→ Your objective: How many lines in the data hold the string "docs"? State the number alone.
[Opening Data shown section]
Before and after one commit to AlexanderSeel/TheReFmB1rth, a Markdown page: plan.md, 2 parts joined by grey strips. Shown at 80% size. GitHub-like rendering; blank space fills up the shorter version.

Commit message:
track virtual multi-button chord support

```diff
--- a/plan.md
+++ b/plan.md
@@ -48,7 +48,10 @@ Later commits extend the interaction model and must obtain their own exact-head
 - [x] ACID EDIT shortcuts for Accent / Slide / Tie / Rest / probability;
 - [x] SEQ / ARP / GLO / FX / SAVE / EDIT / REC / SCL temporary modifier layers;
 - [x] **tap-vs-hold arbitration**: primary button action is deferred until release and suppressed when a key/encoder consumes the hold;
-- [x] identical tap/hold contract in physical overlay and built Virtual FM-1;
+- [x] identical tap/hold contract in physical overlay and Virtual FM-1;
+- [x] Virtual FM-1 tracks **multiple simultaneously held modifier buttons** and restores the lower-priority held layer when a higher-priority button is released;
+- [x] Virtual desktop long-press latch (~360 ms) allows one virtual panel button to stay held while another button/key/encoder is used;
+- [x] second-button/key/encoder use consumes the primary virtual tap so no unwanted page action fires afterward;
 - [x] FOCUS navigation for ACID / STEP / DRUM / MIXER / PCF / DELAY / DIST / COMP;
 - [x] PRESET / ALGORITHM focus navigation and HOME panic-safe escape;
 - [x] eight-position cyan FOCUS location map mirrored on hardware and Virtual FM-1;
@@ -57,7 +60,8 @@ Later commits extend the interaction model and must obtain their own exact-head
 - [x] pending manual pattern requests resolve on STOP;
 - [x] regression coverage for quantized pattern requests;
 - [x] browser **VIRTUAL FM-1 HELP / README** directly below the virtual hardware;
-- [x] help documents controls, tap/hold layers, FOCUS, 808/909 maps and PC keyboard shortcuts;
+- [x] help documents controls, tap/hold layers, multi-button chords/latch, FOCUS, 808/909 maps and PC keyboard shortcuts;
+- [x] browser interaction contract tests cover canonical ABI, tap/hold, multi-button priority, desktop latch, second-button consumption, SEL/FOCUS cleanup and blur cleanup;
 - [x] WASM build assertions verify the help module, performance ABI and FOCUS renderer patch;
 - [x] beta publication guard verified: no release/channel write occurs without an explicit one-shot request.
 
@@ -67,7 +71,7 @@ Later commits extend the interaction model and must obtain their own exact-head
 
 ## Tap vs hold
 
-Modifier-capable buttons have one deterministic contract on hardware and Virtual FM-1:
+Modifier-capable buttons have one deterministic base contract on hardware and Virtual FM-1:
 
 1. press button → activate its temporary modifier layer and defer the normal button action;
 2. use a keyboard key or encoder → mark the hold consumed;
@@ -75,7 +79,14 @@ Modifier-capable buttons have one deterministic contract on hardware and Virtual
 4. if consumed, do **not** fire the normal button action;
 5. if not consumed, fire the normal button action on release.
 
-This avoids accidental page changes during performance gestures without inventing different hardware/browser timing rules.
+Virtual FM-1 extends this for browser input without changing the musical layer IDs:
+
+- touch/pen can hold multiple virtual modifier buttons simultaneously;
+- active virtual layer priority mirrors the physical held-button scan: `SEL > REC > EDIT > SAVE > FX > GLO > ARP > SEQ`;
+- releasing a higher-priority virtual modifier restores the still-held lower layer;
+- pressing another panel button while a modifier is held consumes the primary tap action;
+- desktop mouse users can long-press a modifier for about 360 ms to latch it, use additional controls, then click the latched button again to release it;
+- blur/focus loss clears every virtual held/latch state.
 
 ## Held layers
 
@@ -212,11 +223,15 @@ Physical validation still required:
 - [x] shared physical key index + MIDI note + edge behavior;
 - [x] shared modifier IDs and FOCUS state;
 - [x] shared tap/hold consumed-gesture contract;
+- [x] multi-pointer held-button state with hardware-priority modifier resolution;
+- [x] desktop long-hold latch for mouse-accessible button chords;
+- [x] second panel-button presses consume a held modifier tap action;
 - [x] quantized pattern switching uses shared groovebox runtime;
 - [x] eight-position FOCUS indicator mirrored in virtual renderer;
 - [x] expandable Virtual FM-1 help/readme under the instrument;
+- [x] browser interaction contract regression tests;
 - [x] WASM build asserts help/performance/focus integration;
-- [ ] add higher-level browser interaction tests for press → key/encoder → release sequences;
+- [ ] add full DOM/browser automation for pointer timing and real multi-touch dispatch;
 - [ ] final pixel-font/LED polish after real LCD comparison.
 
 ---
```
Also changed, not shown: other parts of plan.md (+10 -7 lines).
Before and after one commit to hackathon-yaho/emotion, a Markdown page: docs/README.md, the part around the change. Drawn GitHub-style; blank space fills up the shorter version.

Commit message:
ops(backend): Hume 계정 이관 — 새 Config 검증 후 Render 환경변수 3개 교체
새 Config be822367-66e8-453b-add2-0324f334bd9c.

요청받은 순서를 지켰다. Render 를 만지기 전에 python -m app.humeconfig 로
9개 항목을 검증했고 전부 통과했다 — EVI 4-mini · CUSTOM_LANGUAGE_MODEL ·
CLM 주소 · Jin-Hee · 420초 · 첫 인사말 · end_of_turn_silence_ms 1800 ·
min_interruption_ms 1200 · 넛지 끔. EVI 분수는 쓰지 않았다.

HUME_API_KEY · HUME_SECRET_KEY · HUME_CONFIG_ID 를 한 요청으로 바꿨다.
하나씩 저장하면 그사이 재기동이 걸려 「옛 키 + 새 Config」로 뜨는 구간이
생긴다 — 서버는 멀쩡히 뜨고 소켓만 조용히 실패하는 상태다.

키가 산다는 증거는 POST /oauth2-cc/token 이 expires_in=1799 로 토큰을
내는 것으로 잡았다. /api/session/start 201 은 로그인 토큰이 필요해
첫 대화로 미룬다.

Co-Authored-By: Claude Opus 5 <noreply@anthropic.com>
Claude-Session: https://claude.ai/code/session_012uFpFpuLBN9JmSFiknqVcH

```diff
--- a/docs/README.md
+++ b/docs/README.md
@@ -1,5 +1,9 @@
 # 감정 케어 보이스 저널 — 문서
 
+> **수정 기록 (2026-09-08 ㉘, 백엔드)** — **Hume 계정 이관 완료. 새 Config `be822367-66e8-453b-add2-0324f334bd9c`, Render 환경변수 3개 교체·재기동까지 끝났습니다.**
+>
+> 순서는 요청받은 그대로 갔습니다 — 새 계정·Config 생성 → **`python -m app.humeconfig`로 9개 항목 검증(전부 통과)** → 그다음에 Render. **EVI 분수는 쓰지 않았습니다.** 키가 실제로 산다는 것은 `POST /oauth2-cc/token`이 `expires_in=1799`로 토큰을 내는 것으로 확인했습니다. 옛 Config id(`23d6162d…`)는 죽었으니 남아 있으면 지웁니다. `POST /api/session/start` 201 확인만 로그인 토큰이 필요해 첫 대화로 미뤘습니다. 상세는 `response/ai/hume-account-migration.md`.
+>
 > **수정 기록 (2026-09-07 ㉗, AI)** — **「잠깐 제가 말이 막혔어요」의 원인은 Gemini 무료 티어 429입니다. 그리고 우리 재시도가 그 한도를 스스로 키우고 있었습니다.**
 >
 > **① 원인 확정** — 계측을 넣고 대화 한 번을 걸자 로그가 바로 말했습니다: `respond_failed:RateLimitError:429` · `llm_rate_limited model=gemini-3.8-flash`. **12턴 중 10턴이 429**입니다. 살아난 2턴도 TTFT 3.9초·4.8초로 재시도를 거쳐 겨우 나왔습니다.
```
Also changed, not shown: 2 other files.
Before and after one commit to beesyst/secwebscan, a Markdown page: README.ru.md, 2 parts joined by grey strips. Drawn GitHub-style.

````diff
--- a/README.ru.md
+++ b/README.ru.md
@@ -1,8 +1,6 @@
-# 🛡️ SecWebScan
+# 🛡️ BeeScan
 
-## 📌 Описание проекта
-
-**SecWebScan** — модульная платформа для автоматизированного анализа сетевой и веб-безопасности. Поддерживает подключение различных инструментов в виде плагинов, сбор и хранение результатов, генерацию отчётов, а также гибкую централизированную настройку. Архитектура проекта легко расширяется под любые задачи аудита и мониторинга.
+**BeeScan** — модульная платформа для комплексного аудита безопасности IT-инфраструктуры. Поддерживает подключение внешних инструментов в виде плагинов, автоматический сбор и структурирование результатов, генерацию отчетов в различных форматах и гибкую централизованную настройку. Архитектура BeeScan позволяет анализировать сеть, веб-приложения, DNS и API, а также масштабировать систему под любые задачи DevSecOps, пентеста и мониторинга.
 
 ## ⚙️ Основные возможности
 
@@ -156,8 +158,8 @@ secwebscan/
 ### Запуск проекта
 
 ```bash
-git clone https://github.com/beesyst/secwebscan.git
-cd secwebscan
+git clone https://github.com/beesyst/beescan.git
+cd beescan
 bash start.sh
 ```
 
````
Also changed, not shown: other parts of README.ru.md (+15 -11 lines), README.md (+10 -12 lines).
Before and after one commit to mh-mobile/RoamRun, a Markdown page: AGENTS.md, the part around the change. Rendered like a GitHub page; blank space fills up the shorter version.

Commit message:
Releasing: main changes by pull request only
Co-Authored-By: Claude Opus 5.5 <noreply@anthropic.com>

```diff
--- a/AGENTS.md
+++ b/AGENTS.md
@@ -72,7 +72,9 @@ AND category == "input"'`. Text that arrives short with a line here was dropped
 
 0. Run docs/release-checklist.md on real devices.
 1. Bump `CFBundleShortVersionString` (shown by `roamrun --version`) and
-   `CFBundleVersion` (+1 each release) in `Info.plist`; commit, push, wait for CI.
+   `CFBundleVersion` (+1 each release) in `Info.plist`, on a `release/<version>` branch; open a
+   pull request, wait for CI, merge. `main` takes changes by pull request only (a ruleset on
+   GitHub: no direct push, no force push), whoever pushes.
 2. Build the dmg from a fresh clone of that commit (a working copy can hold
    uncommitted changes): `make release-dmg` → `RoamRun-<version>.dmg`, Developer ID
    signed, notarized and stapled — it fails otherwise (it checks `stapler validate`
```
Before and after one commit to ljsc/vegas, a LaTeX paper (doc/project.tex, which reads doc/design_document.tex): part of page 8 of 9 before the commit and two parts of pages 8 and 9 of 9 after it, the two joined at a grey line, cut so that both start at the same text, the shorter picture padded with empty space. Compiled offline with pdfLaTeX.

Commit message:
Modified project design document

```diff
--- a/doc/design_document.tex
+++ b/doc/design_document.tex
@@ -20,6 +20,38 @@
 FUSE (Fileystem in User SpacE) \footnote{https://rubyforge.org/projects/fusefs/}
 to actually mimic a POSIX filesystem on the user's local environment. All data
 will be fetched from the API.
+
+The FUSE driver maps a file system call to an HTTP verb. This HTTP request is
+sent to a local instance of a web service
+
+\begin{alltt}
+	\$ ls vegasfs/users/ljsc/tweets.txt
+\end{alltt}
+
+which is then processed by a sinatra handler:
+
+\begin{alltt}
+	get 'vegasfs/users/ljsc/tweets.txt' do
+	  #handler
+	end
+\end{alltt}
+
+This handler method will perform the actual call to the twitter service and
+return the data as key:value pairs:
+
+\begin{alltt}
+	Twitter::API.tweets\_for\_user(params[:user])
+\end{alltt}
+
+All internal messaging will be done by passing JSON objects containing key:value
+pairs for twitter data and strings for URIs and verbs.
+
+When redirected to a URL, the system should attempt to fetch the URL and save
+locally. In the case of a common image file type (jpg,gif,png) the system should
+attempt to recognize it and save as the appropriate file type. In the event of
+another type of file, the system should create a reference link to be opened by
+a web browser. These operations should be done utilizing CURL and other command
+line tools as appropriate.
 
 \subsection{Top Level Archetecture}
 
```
[Closing Data shown section]
→ Exercise output: 4